» **Assigned task**: Starting at the first entry below, repeat all the data word for word and drop the pictures.

» **Provided records**:
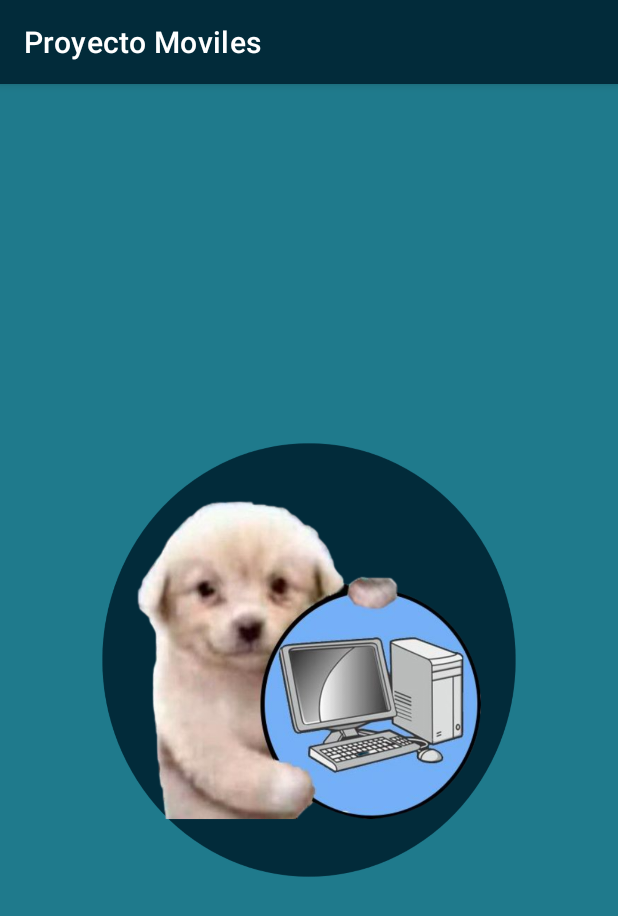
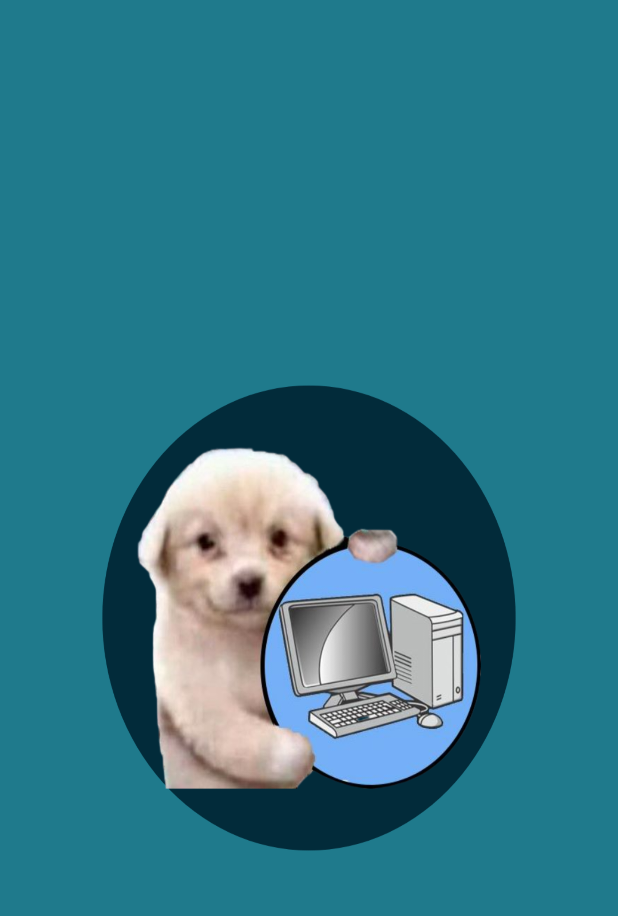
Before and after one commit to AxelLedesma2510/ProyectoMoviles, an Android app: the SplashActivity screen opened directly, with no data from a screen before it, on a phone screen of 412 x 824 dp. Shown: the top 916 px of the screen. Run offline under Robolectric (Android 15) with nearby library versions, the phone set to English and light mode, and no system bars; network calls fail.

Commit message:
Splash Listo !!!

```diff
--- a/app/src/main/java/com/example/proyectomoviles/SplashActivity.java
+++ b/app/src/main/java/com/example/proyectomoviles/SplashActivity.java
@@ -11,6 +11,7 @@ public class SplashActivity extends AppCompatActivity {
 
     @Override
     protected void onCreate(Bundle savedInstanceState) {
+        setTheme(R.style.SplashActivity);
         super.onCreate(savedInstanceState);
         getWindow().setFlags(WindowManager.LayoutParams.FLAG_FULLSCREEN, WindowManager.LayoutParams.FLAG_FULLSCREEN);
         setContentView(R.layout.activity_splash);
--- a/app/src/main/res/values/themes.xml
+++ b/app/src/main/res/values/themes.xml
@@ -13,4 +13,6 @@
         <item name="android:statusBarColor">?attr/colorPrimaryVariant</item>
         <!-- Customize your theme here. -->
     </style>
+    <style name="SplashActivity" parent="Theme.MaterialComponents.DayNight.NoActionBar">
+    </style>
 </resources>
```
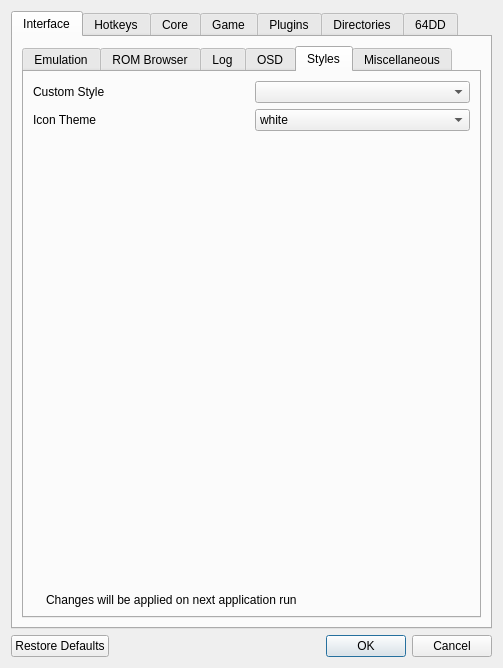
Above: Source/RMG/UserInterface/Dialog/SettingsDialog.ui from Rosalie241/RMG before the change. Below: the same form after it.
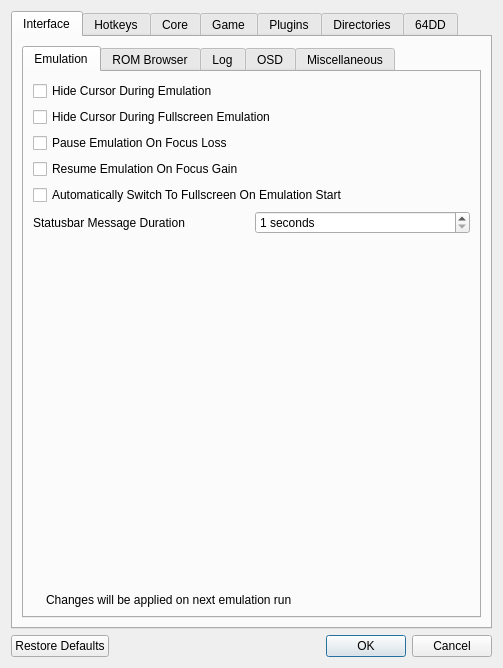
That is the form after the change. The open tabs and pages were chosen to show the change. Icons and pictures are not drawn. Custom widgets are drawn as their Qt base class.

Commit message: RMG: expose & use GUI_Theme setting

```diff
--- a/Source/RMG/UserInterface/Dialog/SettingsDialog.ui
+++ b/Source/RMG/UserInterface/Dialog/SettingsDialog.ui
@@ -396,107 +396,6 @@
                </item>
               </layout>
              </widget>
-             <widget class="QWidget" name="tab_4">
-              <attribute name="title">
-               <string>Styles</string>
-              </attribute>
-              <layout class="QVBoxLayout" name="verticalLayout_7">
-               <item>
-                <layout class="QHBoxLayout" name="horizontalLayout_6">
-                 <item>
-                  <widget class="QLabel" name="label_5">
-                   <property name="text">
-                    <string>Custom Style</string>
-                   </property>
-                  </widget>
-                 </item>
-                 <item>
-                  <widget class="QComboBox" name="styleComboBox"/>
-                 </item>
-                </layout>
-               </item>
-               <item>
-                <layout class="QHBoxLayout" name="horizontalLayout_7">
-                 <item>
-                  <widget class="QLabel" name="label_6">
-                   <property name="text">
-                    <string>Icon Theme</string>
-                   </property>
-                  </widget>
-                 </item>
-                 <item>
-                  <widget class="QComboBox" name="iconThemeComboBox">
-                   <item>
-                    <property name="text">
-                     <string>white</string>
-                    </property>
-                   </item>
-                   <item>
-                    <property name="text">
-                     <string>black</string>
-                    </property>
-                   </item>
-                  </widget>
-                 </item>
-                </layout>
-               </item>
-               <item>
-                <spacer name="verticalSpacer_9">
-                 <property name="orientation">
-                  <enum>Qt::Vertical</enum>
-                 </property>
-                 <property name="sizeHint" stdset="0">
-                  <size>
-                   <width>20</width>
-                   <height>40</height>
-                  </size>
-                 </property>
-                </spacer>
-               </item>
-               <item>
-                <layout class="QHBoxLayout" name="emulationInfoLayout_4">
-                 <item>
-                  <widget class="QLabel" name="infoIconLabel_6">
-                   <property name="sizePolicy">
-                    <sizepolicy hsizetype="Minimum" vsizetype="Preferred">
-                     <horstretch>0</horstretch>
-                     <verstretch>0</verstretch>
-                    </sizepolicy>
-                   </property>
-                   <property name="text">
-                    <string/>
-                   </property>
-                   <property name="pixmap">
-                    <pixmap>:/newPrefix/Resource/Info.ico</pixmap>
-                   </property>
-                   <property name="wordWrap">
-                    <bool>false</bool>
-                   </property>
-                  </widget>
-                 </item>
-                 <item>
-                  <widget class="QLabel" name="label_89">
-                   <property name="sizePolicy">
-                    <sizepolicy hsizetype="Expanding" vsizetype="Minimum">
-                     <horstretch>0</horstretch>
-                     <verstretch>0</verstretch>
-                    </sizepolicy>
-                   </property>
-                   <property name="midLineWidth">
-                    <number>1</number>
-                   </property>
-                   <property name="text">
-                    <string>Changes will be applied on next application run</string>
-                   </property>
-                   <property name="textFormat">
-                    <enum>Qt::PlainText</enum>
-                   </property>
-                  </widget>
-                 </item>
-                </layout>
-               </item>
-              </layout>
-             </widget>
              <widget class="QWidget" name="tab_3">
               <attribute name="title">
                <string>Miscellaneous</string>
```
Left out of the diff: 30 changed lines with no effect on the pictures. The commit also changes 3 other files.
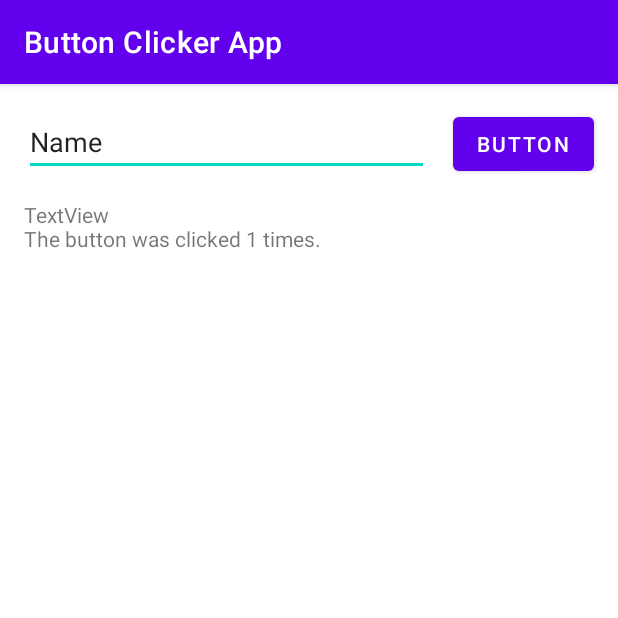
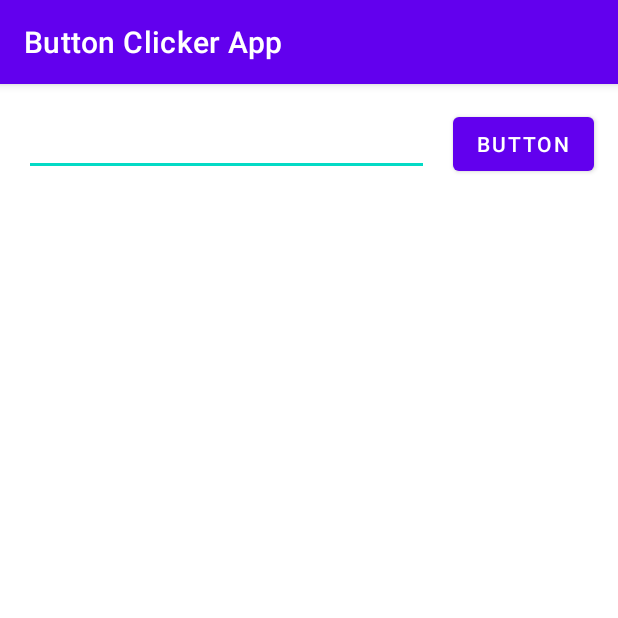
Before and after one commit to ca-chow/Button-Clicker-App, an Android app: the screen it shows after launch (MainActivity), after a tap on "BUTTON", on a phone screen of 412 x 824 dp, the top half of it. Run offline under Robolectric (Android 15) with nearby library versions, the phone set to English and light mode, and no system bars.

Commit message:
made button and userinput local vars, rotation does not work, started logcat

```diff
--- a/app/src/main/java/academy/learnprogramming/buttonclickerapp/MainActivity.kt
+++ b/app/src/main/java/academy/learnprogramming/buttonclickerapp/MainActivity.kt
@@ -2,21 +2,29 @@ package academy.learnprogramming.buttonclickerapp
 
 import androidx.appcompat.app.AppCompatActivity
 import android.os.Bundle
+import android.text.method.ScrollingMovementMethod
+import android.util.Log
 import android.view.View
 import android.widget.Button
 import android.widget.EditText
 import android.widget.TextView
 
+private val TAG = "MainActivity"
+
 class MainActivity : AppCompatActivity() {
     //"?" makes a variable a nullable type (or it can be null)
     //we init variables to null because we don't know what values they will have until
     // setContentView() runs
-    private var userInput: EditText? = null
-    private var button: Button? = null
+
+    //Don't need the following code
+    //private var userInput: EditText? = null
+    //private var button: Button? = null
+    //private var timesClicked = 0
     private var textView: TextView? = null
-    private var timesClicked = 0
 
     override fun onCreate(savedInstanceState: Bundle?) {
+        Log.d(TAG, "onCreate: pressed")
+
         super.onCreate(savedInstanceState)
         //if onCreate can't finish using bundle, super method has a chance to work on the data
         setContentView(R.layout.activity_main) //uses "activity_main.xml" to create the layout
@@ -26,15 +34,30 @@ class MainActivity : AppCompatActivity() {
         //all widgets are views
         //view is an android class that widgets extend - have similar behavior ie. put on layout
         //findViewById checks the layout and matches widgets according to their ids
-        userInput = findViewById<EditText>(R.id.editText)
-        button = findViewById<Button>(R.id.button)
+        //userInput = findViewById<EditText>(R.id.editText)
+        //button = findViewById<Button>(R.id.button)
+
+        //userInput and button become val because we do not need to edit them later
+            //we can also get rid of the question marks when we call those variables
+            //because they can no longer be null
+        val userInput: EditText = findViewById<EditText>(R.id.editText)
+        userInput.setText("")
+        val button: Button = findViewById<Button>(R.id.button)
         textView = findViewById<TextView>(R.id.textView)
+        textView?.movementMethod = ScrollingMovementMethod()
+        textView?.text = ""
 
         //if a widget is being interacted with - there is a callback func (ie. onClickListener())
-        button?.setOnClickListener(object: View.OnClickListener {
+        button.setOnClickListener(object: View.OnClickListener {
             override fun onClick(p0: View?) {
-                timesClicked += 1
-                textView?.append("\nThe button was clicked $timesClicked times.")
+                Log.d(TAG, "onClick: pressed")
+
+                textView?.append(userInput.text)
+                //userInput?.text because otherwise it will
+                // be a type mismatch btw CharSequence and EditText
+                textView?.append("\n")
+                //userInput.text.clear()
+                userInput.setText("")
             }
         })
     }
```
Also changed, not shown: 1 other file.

» **Solved exercise**:
Before and after one commit to AxelLedesma2510/ProyectoMoviles, an Android app: the SplashActivity screen opened directly, with no data from a screen before it, on a phone screen of 412 x 824 dp. Shown: the top 916 px of the screen. Run offline under Robolectric (Android 15) with nearby library versions, the phone set to English and light mode, and no system bars; network calls fail.

Commit message:
Splash Listo !!!

```diff
--- a/app/src/main/java/com/example/proyectomoviles/SplashActivity.java
+++ b/app/src/main/java/com/example/proyectomoviles/SplashActivity.java
@@ -11,6 +11,7 @@ public class SplashActivity extends AppCompatActivity {
 
     @Override
     protected void onCreate(Bundle savedInstanceState) {
+        setTheme(R.style.SplashActivity);
         super.onCreate(savedInstanceState);
         getWindow().setFlags(WindowManager.LayoutParams.FLAG_FULLSCREEN, WindowManager.LayoutParams.FLAG_FULLSCREEN);
         setContentView(R.layout.activity_splash);
--- a/app/src/main/res/values/themes.xml
+++ b/app/src/main/res/values/themes.xml
@@ -13,4 +13,6 @@
         <item name="android:statusBarColor">?attr/colorPrimaryVariant</item>
         <!-- Customize your theme here. -->
     </style>
+    <style name="SplashActivity" parent="Theme.MaterialComponents.DayNight.NoActionBar">
+    </style>
 </resources>
```
Above: Source/RMG/UserInterface/Dialog/SettingsDialog.ui from Rosalie241/RMG before the change. Below: the same form after it.
That is the form after the change. The open tabs and pages were chosen to show the change. Icons and pictures are not drawn. Custom widgets are drawn as their Qt base class.

Commit message: RMG: expose & use GUI_Theme setting

```diff
--- a/Source/RMG/UserInterface/Dialog/SettingsDialog.ui
+++ b/Source/RMG/UserInterface/Dialog/SettingsDialog.ui
@@ -396,107 +396,6 @@
                </item>
               </layout>
              </widget>
-             <widget class="QWidget" name="tab_4">
-              <attribute name="title">
-               <string>Styles</string>
-              </attribute>
-              <layout class="QVBoxLayout" name="verticalLayout_7">
-               <item>
-                <layout class="QHBoxLayout" name="horizontalLayout_6">
-                 <item>
-                  <widget class="QLabel" name="label_5">
-                   <property name="text">
-                    <string>Custom Style</string>
-                   </property>
-                  </widget>
-                 </item>
-                 <item>
-                  <widget class="QComboBox" name="styleComboBox"/>
-                 </item>
-                </layout>
-               </item>
-               <item>
-                <layout class="QHBoxLayout" name="horizontalLayout_7">
-                 <item>
-                  <widget class="QLabel" name="label_6">
-                   <property name="text">
-                    <string>Icon Theme</string>
-                   </property>
-                  </widget>
-                 </item>
-                 <item>
-                  <widget class="QComboBox" name="iconThemeComboBox">
-                   <item>
-                    <property name="text">
-                     <string>white</string>
-                    </property>
-                   </item>
-                   <item>
-                    <property name="text">
-                     <string>black</string>
-                    </property>
-                   </item>
-                  </widget>
-                 </item>
-                </layout>
-               </item>
-               <item>
-                <spacer name="verticalSpacer_9">
-                 <property name="orientation">
-                  <enum>Qt::Vertical</enum>
-                 </property>
-                 <property name="sizeHint" stdset="0">
-                  <size>
-                   <width>20</width>
-                   <height>40</height>
-                  </size>
-                 </property>
-                </spacer>
-               </item>
-               <item>
-                <layout class="QHBoxLayout" name="emulationInfoLayout_4">
-                 <item>
-                  <widget class="QLabel" name="infoIconLabel_6">
-                   <property name="sizePolicy">
-                    <sizepolicy hsizetype="Minimum" vsizetype="Preferred">
-                     <horstretch>0</horstretch>
-                     <verstretch>0</verstretch>
-                    </sizepolicy>
-                   </property>
-                   <property name="text">
-                    <string/>
-                   </property>
-                   <property name="pixmap">
-                    <pixmap>:/newPrefix/Resource/Info.ico</pixmap>
-                   </property>
-                   <property name="wordWrap">
-                    <bool>false</bool>
-                   </property>
-                  </widget>
-                 </item>
-                 <item>
-                  <widget class="QLabel" name="label_89">
-                   <property name="sizePolicy">
-                    <sizepolicy hsizetype="Expanding" vsizetype="Minimum">
-                     <horstretch>0</horstretch>
-                     <verstretch>0</verstretch>
-                    </sizepolicy>
-                   </property>
-                   <property name="midLineWidth">
-                    <number>1</number>
-                   </property>
-                   <property name="text">
-                    <string>Changes will be applied on next application run</string>
-                   </property>
-                   <property name="textFormat">
-                    <enum>Qt::PlainText</enum>
-                   </property>
-                  </widget>
-                 </item>
-                </layout>
-               </item>
-              </layout>
-             </widget>
              <widget class="QWidget" name="tab_3">
               <attribute name="title">
                <string>Miscellaneous</string>
```
Left out of the diff: 30 changed lines with no effect on the pictures. The commit also changes 3 other files.
Before and after one commit to ca-chow/Button-Clicker-App, an Android app: the screen it shows after launch (MainActivity), after a tap on "BUTTON", on a phone screen of 412 x 824 dp, the top half of it. Run offline under Robolectric (Android 15) with nearby library versions, the phone set to English and light mode, and no system bars.

Commit message:
made button and userinput local vars, rotation does not work, started logcat

```diff
--- a/app/src/main/java/academy/learnprogramming/buttonclickerapp/MainActivity.kt
+++ b/app/src/main/java/academy/learnprogramming/buttonclickerapp/MainActivity.kt
@@ -2,21 +2,29 @@ package academy.learnprogramming.buttonclickerapp
 
 import androidx.appcompat.app.AppCompatActivity
 import android.os.Bundle
+import android.text.method.ScrollingMovementMethod
+import android.util.Log
 import android.view.View
 import android.widget.Button
 import android.widget.EditText
 import android.widget.TextView
 
+private val TAG = "MainActivity"
+
 class MainActivity : AppCompatActivity() {
     //"?" makes a variable a nullable type (or it can be null)
     //we init variables to null because we don't know what values they will have until
     // setContentView() runs
-    private var userInput: EditText? = null
-    private var button: Button? = null
+
+    //Don't need the following code
+    //private var userInput: EditText? = null
+    //private var button: Button? = null
+    //private var timesClicked = 0
     private var textView: TextView? = null
-    private var timesClicked = 0
 
     override fun onCreate(savedInstanceState: Bundle?) {
+        Log.d(TAG, "onCreate: pressed")
+
         super.onCreate(savedInstanceState)
         //if onCreate can't finish using bundle, super method has a chance to work on the data
         setContentView(R.layout.activity_main) //uses "activity_main.xml" to create the layout
@@ -26,15 +34,30 @@ class MainActivity : AppCompatActivity() {
         //all widgets are views
         //view is an android class that widgets extend - have similar behavior ie. put on layout
         //findViewById checks the layout and matches widgets according to their ids
-        userInput = findViewById<EditText>(R.id.editText)
-        button = findViewById<Button>(R.id.button)
+        //userInput = findViewById<EditText>(R.id.editText)
+        //button = findViewById<Button>(R.id.button)
+
+        //userInput and button become val because we do not need to edit them later
+            //we can also get rid of the question marks when we call those variables
+            //because they can no longer be null
+        val userInput: EditText = findViewById<EditText>(R.id.editText)
+        userInput.setText("")
+        val button: Button = findViewById<Button>(R.id.button)
         textView = findViewById<TextView>(R.id.textView)
+        textView?.movementMethod = ScrollingMovementMethod()
+        textView?.text = ""
 
         //if a widget is being interacted with - there is a callback func (ie. onClickListener())
-        button?.setOnClickListener(object: View.OnClickListener {
+        button.setOnClickListener(object: View.OnClickListener {
             override fun onClick(p0: View?) {
-                timesClicked += 1
-                textView?.append("\nThe button was clicked $timesClicked times.")
+                Log.d(TAG, "onClick: pressed")
+
+                textView?.append(userInput.text)
+                //userInput?.text because otherwise it will
+                // be a type mismatch btw CharSequence and EditText
+                textView?.append("\n")
+                //userInput.text.clear()
+                userInput.setText("")
             }
         })
     }
```
Also changed, not shown: 1 other file.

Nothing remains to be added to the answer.